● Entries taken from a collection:
=======

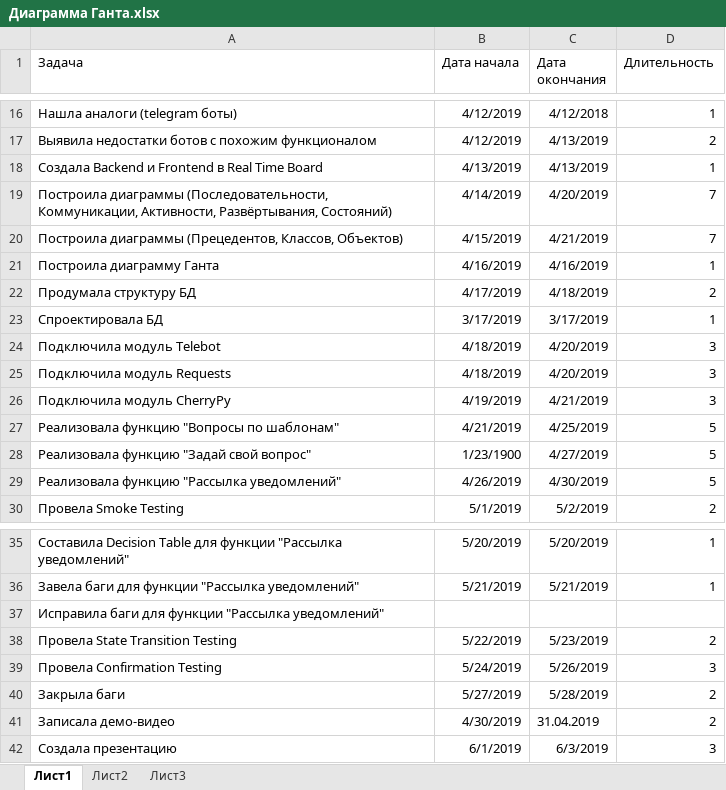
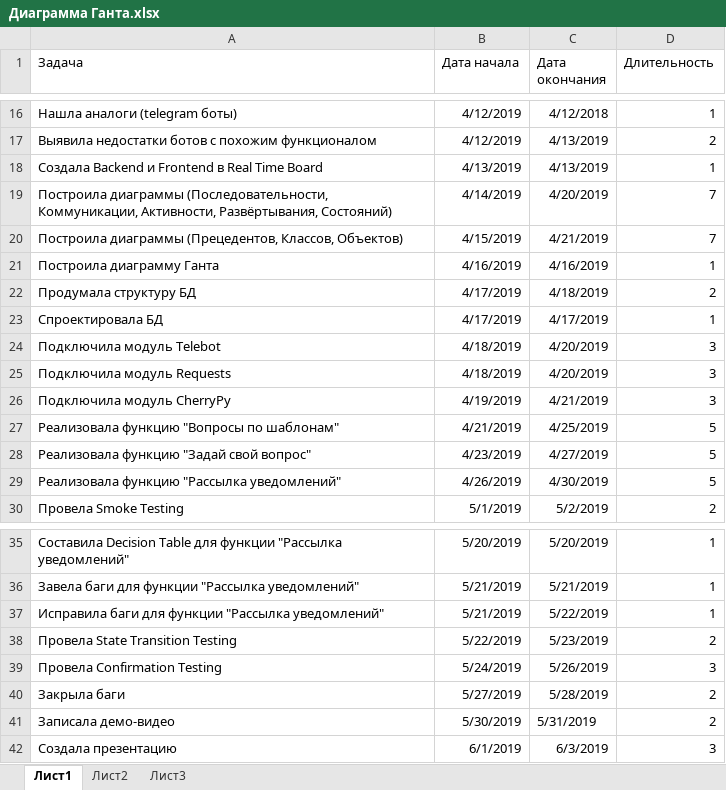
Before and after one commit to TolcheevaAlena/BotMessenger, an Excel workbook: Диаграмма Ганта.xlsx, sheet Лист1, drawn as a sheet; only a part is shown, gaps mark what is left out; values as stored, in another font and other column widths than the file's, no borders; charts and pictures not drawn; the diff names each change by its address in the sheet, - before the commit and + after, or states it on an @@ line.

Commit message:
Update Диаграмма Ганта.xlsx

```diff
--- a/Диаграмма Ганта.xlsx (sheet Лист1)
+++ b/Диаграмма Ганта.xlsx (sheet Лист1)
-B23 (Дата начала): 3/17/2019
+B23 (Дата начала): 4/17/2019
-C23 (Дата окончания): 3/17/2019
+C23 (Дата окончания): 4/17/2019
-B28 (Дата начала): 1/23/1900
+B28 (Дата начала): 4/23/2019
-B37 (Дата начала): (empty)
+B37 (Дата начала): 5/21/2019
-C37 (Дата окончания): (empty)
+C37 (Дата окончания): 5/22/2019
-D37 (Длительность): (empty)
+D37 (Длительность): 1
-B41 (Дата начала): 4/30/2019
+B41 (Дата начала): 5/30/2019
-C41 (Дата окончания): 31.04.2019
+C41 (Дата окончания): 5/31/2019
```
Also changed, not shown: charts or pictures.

=======

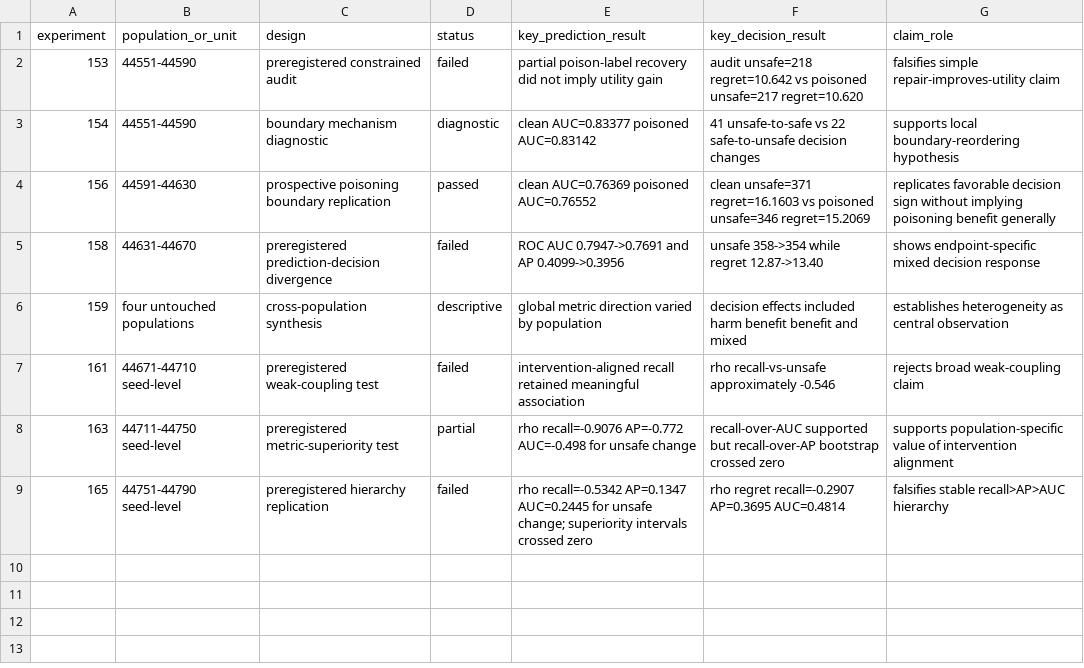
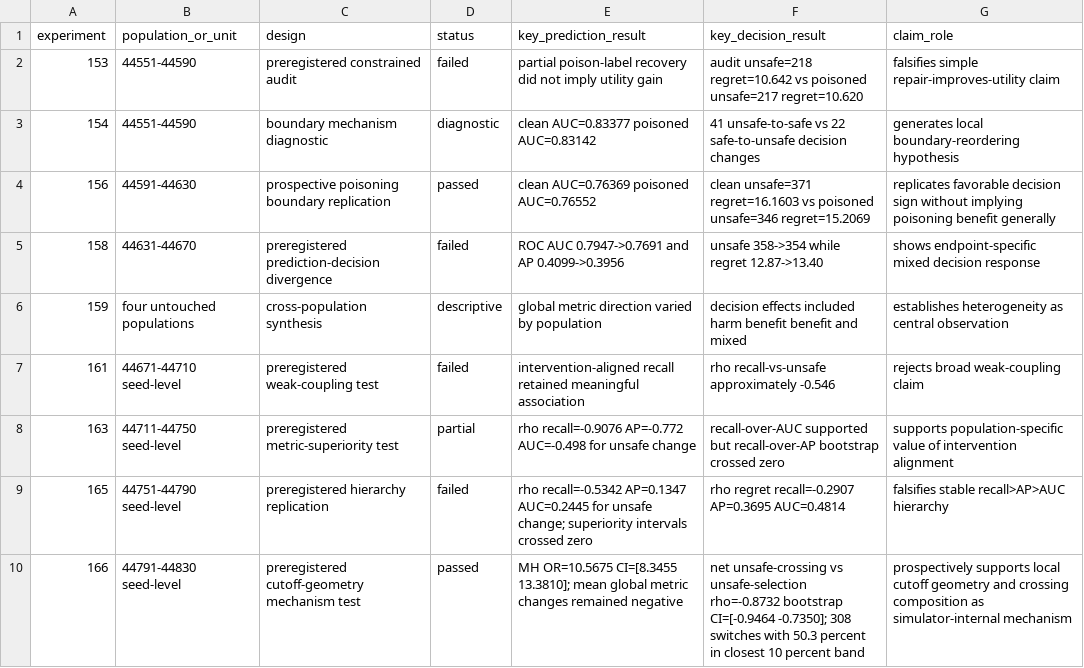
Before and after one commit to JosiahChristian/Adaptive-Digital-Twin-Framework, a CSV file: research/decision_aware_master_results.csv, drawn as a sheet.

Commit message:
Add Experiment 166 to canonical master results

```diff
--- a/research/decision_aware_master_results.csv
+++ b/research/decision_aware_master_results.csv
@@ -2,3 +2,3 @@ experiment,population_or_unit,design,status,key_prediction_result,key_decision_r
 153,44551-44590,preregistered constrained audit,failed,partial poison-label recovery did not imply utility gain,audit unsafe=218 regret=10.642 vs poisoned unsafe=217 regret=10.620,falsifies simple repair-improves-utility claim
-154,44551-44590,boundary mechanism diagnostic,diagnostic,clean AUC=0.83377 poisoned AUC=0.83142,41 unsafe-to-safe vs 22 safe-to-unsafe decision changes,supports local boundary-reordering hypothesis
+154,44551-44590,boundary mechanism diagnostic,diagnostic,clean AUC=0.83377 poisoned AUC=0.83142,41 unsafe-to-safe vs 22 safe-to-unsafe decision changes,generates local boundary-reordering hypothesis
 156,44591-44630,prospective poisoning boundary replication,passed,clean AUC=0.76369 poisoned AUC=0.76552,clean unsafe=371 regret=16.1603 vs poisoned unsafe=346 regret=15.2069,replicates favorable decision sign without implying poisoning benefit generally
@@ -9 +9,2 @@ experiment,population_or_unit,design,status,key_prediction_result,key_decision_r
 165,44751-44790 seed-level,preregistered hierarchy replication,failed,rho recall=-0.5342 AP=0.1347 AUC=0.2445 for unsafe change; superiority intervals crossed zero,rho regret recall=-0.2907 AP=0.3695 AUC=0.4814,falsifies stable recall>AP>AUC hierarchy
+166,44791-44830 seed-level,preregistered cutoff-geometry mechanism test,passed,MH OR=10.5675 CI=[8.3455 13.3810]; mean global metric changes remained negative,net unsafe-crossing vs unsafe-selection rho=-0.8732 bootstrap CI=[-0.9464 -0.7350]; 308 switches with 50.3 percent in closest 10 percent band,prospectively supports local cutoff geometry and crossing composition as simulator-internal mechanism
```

=======

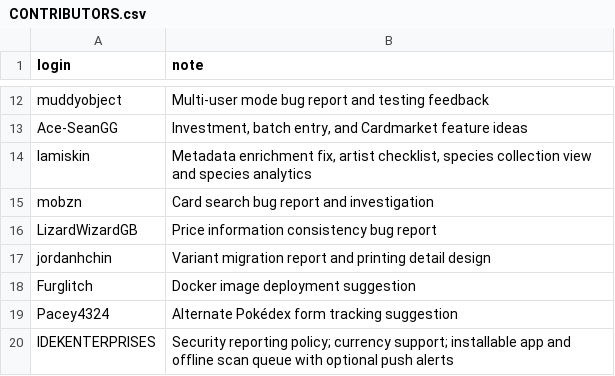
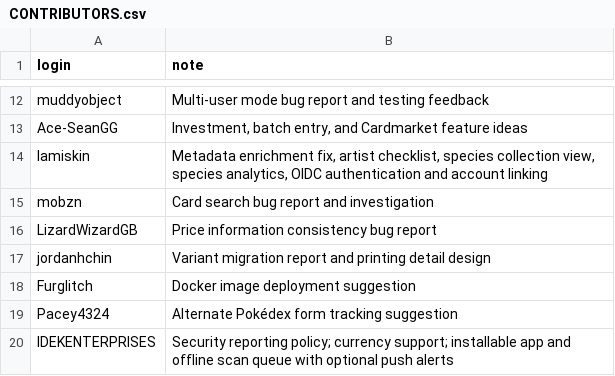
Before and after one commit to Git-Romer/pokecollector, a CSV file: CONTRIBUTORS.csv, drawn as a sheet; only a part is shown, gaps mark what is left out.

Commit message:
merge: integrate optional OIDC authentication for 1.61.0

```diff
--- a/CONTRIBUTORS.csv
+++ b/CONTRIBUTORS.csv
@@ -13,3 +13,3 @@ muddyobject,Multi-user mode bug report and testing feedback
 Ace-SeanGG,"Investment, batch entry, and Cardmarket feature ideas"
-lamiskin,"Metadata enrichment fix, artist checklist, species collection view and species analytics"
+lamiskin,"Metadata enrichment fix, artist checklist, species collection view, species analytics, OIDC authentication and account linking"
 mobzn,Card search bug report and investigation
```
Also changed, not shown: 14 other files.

=======

● What this task involves: One number is the whole answer: how many lines in the records contain "начала".

● Expected answer: 8